Exercise objective:
Go through the records and report each line in which the word "Plant" occurs.

──────────

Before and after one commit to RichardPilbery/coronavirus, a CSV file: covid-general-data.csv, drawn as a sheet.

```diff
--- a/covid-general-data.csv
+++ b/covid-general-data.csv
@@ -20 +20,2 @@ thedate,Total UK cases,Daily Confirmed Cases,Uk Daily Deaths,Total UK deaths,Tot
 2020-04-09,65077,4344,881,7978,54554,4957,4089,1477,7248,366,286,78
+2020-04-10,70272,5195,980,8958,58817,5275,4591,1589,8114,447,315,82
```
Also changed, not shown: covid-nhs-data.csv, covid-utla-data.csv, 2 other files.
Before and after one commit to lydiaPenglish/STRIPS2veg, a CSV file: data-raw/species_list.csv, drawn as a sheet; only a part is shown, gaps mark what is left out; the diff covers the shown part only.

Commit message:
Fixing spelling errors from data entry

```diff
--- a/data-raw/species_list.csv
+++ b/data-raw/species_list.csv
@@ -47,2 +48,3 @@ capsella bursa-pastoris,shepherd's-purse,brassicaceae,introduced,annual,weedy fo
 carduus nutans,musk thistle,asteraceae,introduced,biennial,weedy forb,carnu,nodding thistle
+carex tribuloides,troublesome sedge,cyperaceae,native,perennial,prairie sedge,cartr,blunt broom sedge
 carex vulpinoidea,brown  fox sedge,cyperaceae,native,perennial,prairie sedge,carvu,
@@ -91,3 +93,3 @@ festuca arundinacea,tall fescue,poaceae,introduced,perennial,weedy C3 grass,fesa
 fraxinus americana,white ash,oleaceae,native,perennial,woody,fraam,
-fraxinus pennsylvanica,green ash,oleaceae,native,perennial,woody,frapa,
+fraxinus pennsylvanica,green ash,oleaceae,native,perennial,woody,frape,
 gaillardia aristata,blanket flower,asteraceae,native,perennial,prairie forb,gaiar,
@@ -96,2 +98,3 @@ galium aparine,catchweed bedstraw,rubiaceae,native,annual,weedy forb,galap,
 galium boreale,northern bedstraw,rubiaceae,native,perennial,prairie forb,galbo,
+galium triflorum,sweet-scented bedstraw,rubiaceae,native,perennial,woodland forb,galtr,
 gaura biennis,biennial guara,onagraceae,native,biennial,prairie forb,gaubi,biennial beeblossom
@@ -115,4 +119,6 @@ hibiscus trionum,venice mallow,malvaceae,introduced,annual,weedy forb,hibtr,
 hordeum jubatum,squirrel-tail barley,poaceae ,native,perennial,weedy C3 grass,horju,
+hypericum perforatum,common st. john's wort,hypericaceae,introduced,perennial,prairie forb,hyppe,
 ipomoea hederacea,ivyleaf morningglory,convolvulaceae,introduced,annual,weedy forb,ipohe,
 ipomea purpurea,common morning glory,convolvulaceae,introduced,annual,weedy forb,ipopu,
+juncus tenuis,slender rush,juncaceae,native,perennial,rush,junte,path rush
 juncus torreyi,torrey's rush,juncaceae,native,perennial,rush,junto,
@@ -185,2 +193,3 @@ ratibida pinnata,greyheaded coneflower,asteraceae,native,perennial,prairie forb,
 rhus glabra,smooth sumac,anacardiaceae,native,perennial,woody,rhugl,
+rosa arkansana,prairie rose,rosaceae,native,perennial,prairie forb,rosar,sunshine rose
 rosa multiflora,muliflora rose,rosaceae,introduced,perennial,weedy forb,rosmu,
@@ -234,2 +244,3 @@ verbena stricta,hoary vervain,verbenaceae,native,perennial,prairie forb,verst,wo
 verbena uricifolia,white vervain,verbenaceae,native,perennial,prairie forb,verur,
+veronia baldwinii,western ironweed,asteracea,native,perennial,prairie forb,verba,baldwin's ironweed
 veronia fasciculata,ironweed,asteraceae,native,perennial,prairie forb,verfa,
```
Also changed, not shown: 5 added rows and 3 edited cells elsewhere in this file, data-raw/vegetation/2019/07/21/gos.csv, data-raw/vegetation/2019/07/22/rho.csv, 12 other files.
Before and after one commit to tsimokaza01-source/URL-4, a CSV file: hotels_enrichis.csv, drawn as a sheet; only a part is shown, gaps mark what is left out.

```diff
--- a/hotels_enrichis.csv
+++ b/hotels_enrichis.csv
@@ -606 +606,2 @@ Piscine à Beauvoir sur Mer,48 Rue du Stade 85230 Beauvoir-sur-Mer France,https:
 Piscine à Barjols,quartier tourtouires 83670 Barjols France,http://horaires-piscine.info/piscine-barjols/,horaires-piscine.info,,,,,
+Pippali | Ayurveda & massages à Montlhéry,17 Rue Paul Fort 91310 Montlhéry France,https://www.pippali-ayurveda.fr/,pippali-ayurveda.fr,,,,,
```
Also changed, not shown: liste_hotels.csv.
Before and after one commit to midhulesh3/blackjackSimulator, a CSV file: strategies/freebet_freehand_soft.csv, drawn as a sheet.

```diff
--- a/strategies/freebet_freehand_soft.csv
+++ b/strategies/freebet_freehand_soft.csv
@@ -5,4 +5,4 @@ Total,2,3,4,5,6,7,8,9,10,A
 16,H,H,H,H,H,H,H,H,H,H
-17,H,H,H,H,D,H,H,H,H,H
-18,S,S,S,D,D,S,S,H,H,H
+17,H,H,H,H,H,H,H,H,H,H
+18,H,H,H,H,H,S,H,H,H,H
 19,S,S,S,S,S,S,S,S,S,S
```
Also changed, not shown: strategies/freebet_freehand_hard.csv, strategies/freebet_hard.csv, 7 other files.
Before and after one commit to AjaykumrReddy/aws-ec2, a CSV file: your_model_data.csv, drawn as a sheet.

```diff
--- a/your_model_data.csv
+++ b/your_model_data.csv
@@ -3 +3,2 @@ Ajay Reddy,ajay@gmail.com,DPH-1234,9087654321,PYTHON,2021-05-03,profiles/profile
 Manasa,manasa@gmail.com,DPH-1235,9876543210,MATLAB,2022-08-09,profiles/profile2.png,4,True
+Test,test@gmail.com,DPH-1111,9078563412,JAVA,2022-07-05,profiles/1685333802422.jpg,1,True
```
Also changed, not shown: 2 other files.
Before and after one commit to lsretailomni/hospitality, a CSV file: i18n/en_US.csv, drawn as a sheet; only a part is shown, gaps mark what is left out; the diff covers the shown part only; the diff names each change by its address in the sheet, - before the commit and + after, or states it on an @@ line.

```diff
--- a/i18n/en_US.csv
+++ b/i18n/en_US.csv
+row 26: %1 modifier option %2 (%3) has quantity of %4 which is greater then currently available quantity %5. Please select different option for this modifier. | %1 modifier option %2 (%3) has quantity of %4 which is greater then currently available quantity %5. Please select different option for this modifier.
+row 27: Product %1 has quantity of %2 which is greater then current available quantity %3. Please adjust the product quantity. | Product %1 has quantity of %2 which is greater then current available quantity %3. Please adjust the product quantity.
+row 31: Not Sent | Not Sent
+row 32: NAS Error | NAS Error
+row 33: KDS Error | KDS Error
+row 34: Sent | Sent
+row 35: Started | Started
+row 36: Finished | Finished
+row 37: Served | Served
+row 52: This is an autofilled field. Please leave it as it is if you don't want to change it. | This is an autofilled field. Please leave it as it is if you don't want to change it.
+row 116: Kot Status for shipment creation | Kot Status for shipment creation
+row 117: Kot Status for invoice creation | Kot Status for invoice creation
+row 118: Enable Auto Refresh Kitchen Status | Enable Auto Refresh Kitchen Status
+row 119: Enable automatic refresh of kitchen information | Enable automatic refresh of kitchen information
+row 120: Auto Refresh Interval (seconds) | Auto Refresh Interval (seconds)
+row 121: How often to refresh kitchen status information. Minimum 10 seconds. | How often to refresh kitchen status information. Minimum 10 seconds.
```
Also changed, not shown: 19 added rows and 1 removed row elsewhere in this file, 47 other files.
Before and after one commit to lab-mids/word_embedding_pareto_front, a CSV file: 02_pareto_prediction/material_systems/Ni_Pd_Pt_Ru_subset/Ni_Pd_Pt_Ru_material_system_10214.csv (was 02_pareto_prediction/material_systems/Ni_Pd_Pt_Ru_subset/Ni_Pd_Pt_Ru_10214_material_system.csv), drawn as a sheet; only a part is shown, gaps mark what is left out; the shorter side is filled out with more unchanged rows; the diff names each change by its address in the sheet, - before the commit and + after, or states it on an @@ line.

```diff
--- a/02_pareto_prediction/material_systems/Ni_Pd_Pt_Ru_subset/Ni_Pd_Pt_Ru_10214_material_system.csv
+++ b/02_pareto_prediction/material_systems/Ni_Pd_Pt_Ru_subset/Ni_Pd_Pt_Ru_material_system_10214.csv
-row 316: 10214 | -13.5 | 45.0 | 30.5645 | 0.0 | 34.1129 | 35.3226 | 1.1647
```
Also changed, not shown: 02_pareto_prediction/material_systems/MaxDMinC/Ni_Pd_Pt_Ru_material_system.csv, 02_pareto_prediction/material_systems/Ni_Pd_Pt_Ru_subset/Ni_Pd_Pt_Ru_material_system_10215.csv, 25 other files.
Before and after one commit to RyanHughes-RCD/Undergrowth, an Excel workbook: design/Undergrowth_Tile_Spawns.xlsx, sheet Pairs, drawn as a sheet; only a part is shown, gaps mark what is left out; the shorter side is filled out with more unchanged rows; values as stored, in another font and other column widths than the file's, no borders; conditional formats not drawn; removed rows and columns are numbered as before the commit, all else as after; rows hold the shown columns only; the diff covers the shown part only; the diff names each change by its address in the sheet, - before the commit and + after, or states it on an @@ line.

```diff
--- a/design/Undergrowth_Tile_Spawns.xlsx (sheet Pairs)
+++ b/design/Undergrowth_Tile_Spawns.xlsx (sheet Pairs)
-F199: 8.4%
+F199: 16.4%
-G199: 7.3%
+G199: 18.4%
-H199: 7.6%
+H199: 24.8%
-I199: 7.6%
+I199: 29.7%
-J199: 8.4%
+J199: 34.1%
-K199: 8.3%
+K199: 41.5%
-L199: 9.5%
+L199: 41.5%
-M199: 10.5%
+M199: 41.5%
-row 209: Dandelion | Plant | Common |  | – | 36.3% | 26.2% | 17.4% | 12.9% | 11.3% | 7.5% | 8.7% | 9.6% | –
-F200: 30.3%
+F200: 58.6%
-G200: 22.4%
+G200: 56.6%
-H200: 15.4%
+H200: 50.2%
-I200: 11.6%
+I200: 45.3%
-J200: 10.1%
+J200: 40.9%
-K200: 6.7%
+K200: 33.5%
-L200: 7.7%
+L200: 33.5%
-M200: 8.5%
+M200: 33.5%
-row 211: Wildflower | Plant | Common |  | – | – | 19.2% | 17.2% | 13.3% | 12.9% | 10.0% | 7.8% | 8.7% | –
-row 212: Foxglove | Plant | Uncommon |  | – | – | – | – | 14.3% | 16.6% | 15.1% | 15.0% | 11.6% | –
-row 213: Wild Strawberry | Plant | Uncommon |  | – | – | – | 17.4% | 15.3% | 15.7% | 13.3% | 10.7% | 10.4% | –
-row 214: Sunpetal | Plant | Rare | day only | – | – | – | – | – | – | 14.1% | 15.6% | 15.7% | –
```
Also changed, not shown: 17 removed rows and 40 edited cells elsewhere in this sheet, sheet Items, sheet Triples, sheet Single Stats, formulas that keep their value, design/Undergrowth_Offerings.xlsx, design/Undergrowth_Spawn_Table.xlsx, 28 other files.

──────────

Task output:
-row 209: Dandelion | Plant | Common |  | – | 36.3% | 26.2% | 17.4% | 12.9% | 11.3% | 7.5% | 8.7% | 9.6% | –
-row 211: Wildflower | Plant | Common |  | – | – | 19.2% | 17.2% | 13.3% | 12.9% | 10.0% | 7.8% | 8.7% | –
-row 212: Foxglove | Plant | Uncommon |  | – | – | – | – | 14.3% | 16.6% | 15.1% | 15.0% | 11.6% | –
-row 213: Wild Strawberry | Plant | Uncommon |  | – | – | – | 17.4% | 15.3% | 15.7% | 13.3% | 10.7% | 10.4% | –
-row 214: Sunpetal | Plant | Rare | day only | – | – | – | – | – | – | 14.1% | 15.6% | 15.7% | –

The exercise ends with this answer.